New 'Gen-Z Consortium' Announces Interconnect Technology Optimized For Next-Generation 'Storage Class Memory'

Status
Not open for further replies.

jasonf2

Reputable
Oct 11, 2015
126
24
4,695
2
I applaud this development. Intel with it's xpoint and chip-set marriage was setting the stage for a high margin nightmare. Remember RIMMs. This will set the stage for a universal standard that will allow for reasonably low cost access to nv memory.

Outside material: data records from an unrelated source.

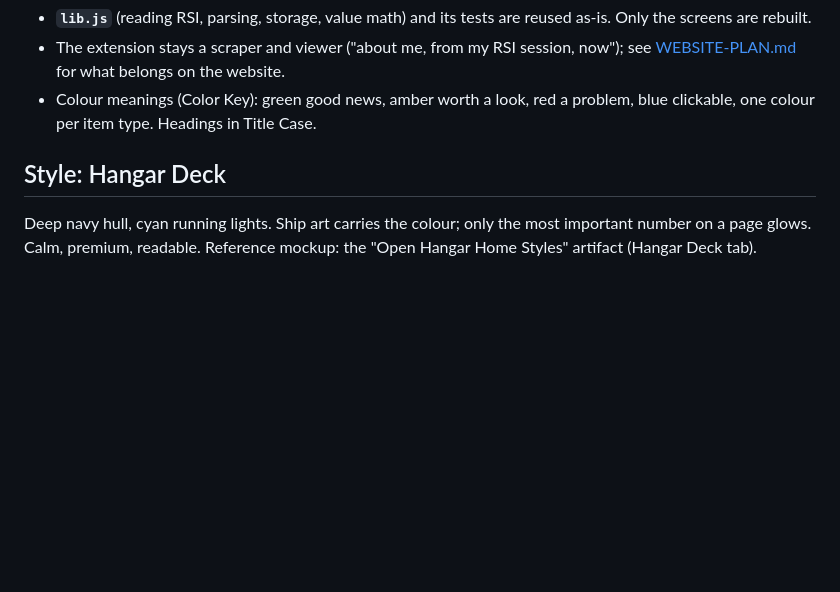
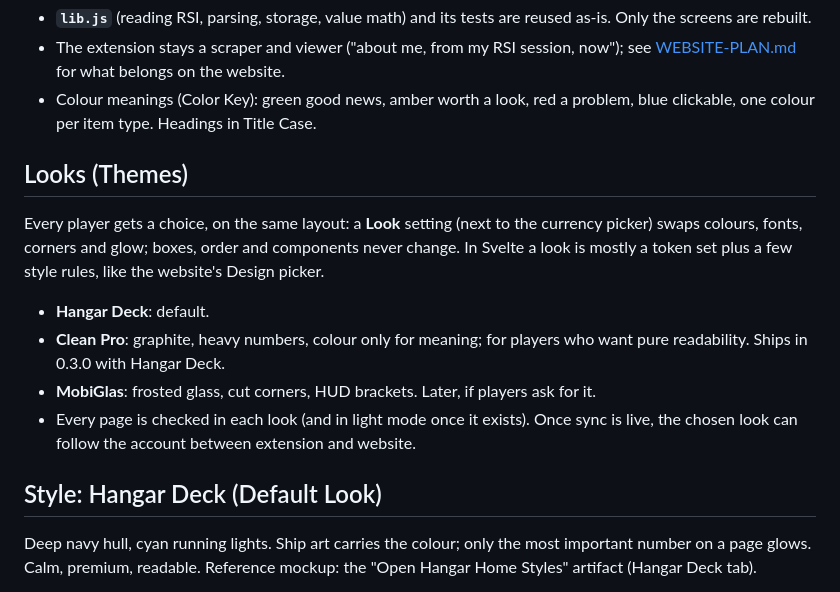
Before and after one commit to Draco-Foundry/open-hangar, a Markdown page: docs/REDESIGN-0.3.md, the part around the change. Drawn GitHub-style; blank space fills up the shorter version.

Commit message:
docs: redesign ships two looks (Hangar Deck default, Clean Pro), MobiGlas later
Co-Authored-By: Claude Opus 5.5 <noreply@anthropic.com>

```diff
--- a/docs/REDESIGN-0.3.md
+++ b/docs/REDESIGN-0.3.md
@@ -13,7 +13,21 @@ small fixes; beta-tested before the stores.
 - Colour meanings (Color Key): green good news, amber worth a look, red a problem, blue
   clickable, one colour per item type. Headings in Title Case.
 
-## Style: Hangar Deck
+## Looks (Themes)
+
+Every player gets a choice, on the same layout: a **Look** setting (next to the currency
+picker) swaps colours, fonts, corners and glow; boxes, order and components never change.
+In Svelte a look is mostly a token set plus a few style rules, like the website's Design
+picker.
+
+- **Hangar Deck**: default.
+- **Clean Pro**: graphite, heavy numbers, colour only for meaning; for players who want
+  pure readability. Ships in 0.3.0 with Hangar Deck.
+- **MobiGlas**: frosted glass, cut corners, HUD brackets. Later, if players ask for it.
+- Every page is checked in each look (and in light mode once it exists). Once sync is
+  live, the chosen look can follow the account between extension and website.
+
+## Style: Hangar Deck (Default Look)
 
 Deep navy hull, cyan running lights. Ship art carries the colour; only the most important
 number on a page glows. Calm, premium, readable. Reference mockup: the "Open Hangar Home
```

This will probably be the death blow for PCI though.
 

Xajel

Distinguished
Oct 22, 2006
135
1
18,685
0
So They're creating a standardized version of NVLink, I think Intel might enter later... and maybe NV later, much later...
 

Xajel

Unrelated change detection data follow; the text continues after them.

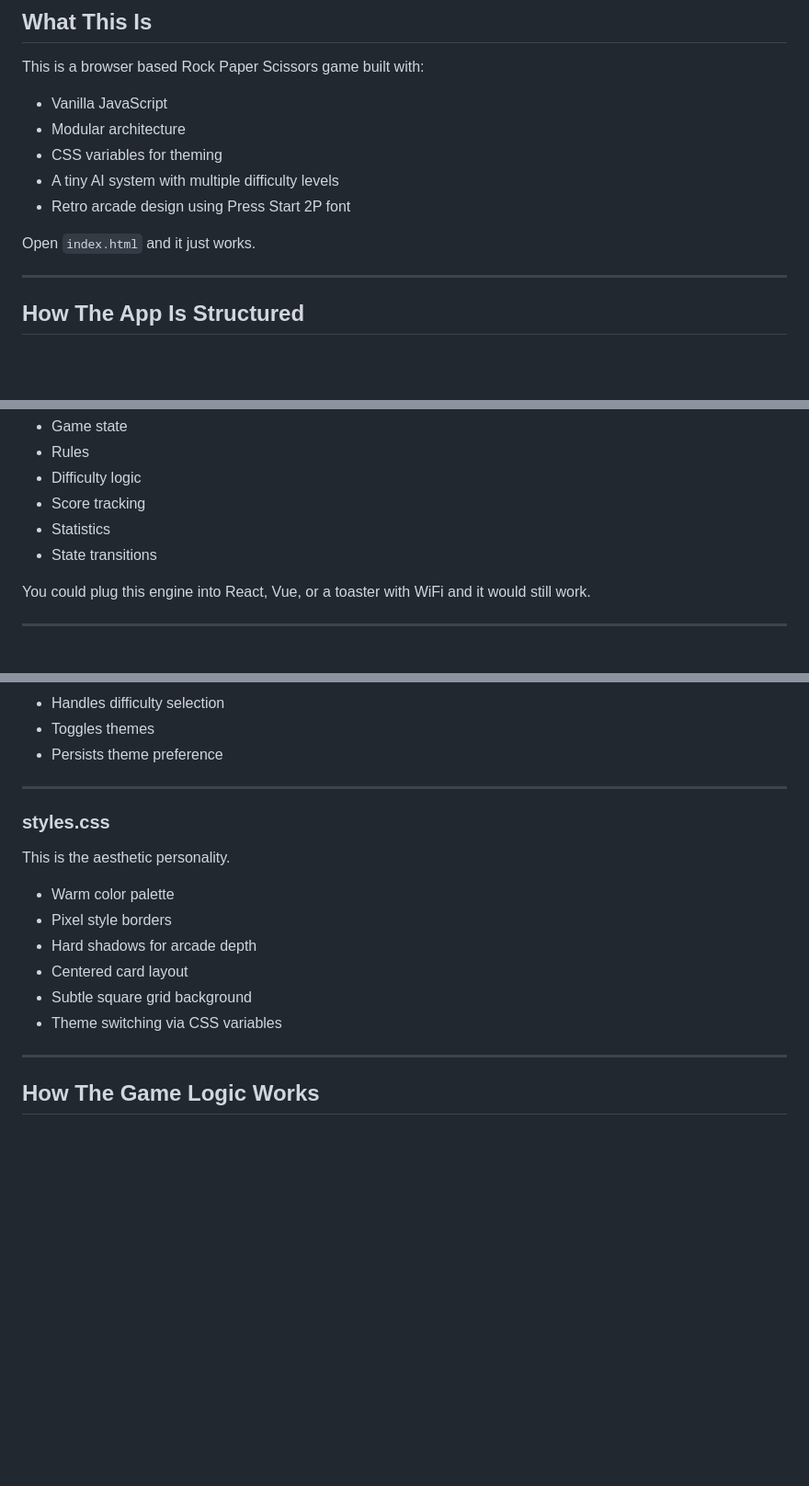
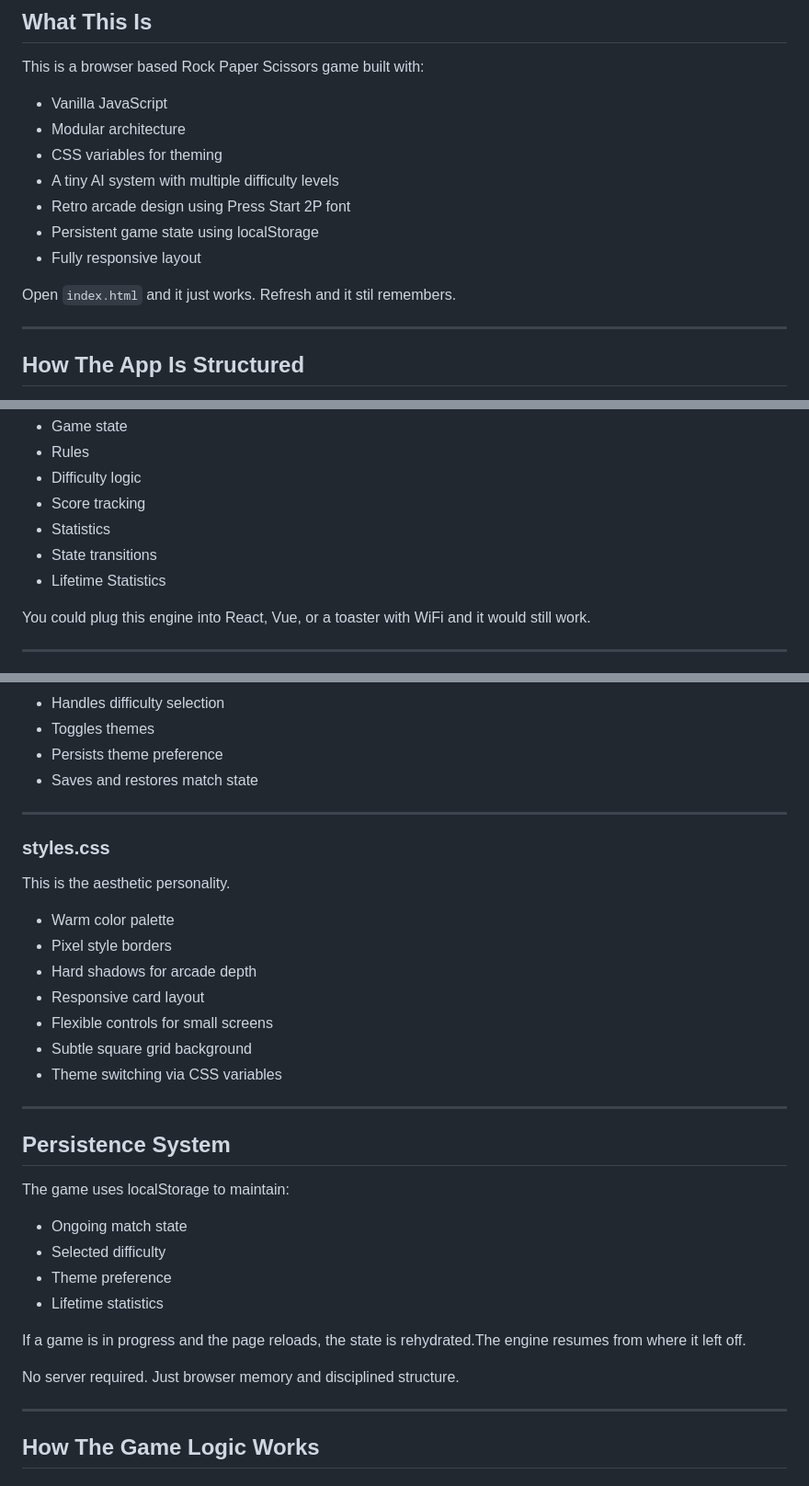
Before and after one commit to Gautam2920/web-development, a Markdown page: 01RPSArcade/README.md, 3 parts joined by grey strips. Shown at 92% size. Drawn GitHub-style; blank space fills up the shorter version.

```diff
--- a/01RPSArcade/README.md
+++ b/01RPSArcade/README.md
@@ -17,8 +17,11 @@ This is a browser based Rock Paper Scissors game built with:
 - CSS variables for theming
 - A tiny AI system with multiple difficulty levels
 - Retro arcade design using Press Start 2P font
+- Persistent game state using localStorage
+- Fully responsive layout
 
 Open `index.html` and it just works.
+Refresh and it stil remembers.
 
 ---
 
@@ -38,6 +41,7 @@ It contains:
 - Score tracking
 - Statistics
 - State transitions
+- Lifetime Statistics
 
 You could plug this engine into React, Vue, or a toaster with WiFi and
 it would still work.
@@ -58,6 +62,7 @@ It:
 - Handles difficulty selection
 - Toggles themes
 - Persists theme preference
+- Saves and restores match state
 
 ---
 
@@ -68,9 +73,25 @@ This is the aesthetic personality.
 - Warm color palette
 - Pixel style borders
 - Hard shadows for arcade depth
-- Centered card layout
+- Responsive card layout
+- Flexible controls for small screens
 - Subtle square grid background
 - Theme switching via CSS variables
+
+---
+
+## Persistence System
+
+The game uses localStorage to maintain:
+
+- Ongoing match state
+- Selected difficulty
+- Theme preference
+- Lifetime statistics
+
+If a game is in progress and the page reloads, the state is rehydrated.The engine resumes from where it left off.
+
+No server required. Just browser memory and disciplined structure.
 
 ---
 
```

Distinguished
Oct 22, 2006
135
1
18,685
0
So They're working on a standardized competitor to NVLink, expect Intel to join later... and NVIDIA might join much, much later...
 

josejones

Distinguished
Oct 27, 2010
901
0
18,990
2
"Intel doesn't appear to be part of the consortium as of right now"

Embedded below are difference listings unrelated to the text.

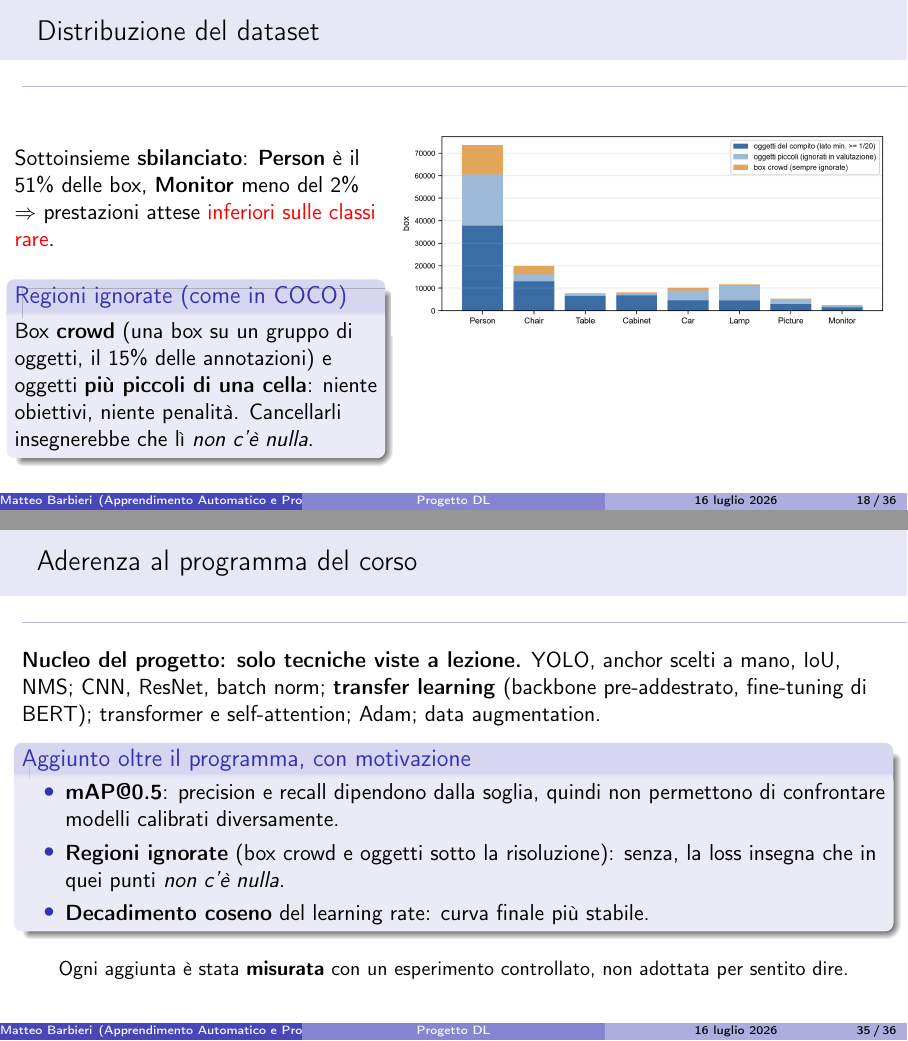
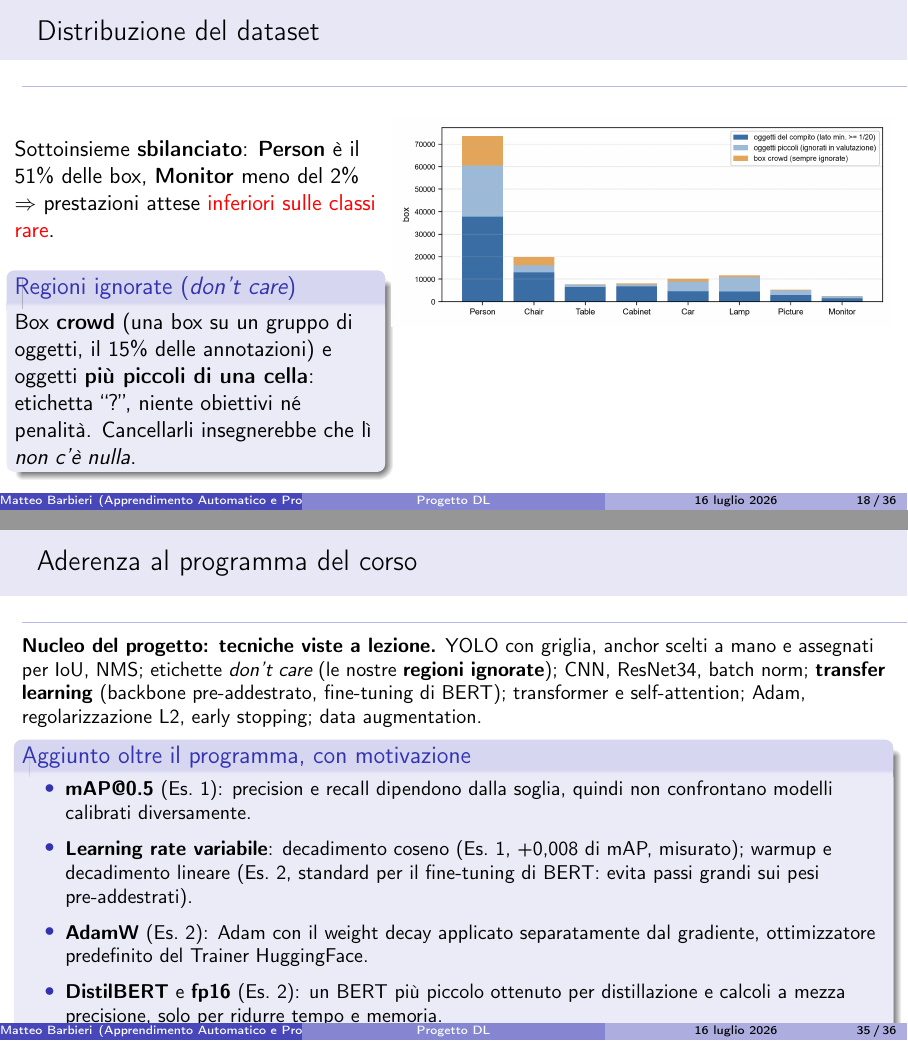
Before and after one commit to teobarby/Deep_Learning, LaTeX slides (presentazione/presentazione.tex): pages 18 and 35 of 36, joined at a grey line. Compiled offline with pdfLaTeX.

Commit message:
deck: aderenza al programma verificata sulle slide del corso
Co-Authored-By: Claude Opus 5 <noreply@anthropic.com>

```diff
--- a/presentazione/presentazione.tex
+++ b/presentazione/presentazione.tex
@@ -352,10 +353,10 @@
       \alert{inferiori sulle classi rare}.
       \vspace{0.3cm}
 
-      \begin{block}{Regioni ignorate (come in COCO)}
+      \begin{block}{Regioni ignorate (\emph{don't care})}
         Box \textbf{crowd} (una box su un gruppo di oggetti, il 15\% delle
-        annotazioni) e oggetti \textbf{più piccoli di una cella}: niente obiettivi,
-        niente penalità. Cancellarli insegnerebbe che lì \emph{non c'è nulla}.
+        annotazioni) e oggetti \textbf{più piccoli di una cella}: etichetta
+        ``?'', niente obiettivi né penalità. Cancellarli insegnerebbe che lì \emph{non c'è nulla}.
       \end{block}
     \end{column}
     \begin{column}{0.58\textwidth}
@@ -710,22 +711,28 @@ Output (5, 26, 26, 13)
 \end{frame}
 
 \begin{frame}{Aderenza al programma del corso}
-  \textbf{Nucleo del progetto: solo tecniche viste a lezione.} YOLO, anchor scelti a
-  mano, IoU, NMS; CNN, ResNet, batch norm; \textbf{transfer learning} (backbone
-  pre-addestrato, fine-tuning di BERT); transformer e self-attention; Adam;
-  data augmentation.
+  \small
+  \textbf{Nucleo del progetto: tecniche viste a lezione.} YOLO con griglia, anchor
+  scelti a mano e assegnati per IoU, NMS; etichette \emph{don't care} (le nostre
+  \textbf{regioni ignorate}); CNN, ResNet34, batch norm; \textbf{transfer learning}
+  (backbone pre-addestrato, fine-tuning di BERT); transformer e self-attention;
+  Adam, regolarizzazione L2, early stopping; data augmentation.
   \begin{block}{Aggiunto oltre il programma, con motivazione}
     \begin{itemize}
-      \item \textbf{mAP@0.5}: precision e recall dipendono dalla soglia, quindi non
-            permettono di confrontare modelli calibrati diversamente.
-      \item \textbf{Regioni ignorate} (box crowd e oggetti sotto la risoluzione):
-            senza, la loss insegna che in quei punti \emph{non c'è nulla}.
-      \item \textbf{Decadimento coseno} del learning rate: curva finale più stabile.
+      \item \textbf{mAP@0.5} (Es.\ 1): precision e recall dipendono dalla soglia,
+            quindi non confrontano modelli calibrati diversamente.
+      \item \textbf{Learning rate variabile}: decadimento coseno (Es.\ 1, +0,008 di
+            mAP, misurato); warmup e decadimento lineare (Es.\ 2, standard per il
+            fine-tuning di BERT: evita passi grandi sui pesi pre-addestrati).
+      \item \textbf{AdamW} (Es.\ 2): Adam con il weight decay applicato separatamente
+            dal gradiente, ottimizzatore predefinito del Trainer HuggingFace.
+      \item \textbf{DistilBERT} e \textbf{fp16} (Es.\ 2): un BERT più piccolo
+            ottenuto per distillazione e calcoli a mezza precisione, solo per
+            ridurre tempo e memoria.
     \end{itemize}
   \end{block}
   \begin{center}
-    \small Ogni aggiunta è stata \textbf{misurata} con un esperimento controllato,
-    non adottata per sentito dire.
+    Le aggiunte in Es.\ 1 sono state \textbf{misurate} con esperimenti controllati.
   \end{center}
 \end{frame}
 
```
Also changed, not shown: presentazione/presentazione.tex (5 more changed lines), 1 other file.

Will Intel join at some point or is that a definite no? We need to know. And when will this be available on motherboards and which ones? I hope this doesn't take 10 years to be released.
 

memadmax

Distinguished
Mar 25, 2011
2,492
0
19,960
95
Intel and microsoft have teamed up to corral us into a closed system.
Microsoft says Win10 will only support kaby lake...
That means intel has to be the one that puts in the hardware to close it...

Total BS.

Gen-Z is the savior of the PC industry.
 

bit_user

Splendid
Ambassador
CAPI, perhaps. But I don't see PCIe going away, anytime soon. I expect to see v4.0 devices, next year. CAPI is only about 50% faster than that, from what they've said. I actually like PCIe, except that v4.0 seems to have gotten slow-walked.

OMG. You have it completely backwards. They said they'd only add Kabylake support to Win 10. Win 10 supports lots of older CPUs, and even ARM-based Raspberry Pi!

As for Gen-Z, this is aimed mostly at the datacenter. Perhaps it'll trickle down to the PC, but that's not where they're aiming.

If you read the article, it talks about rack-level aggregation of storage-class memory. What they're after is the ability to pool nonvolatile memory and have various chips in all the boxes within the rack gain access to it as if it were local.

And even though they say the software can treat it naively, I think 1 microsecond is a long time to wait for a cache miss. I could see the OS swapping to non-nonvolatile memory, or snapshotting application/VM state, for instant recovery in the event of hardware failure.
 
Status
Not open for further replies.

ASK THE COMMUNITY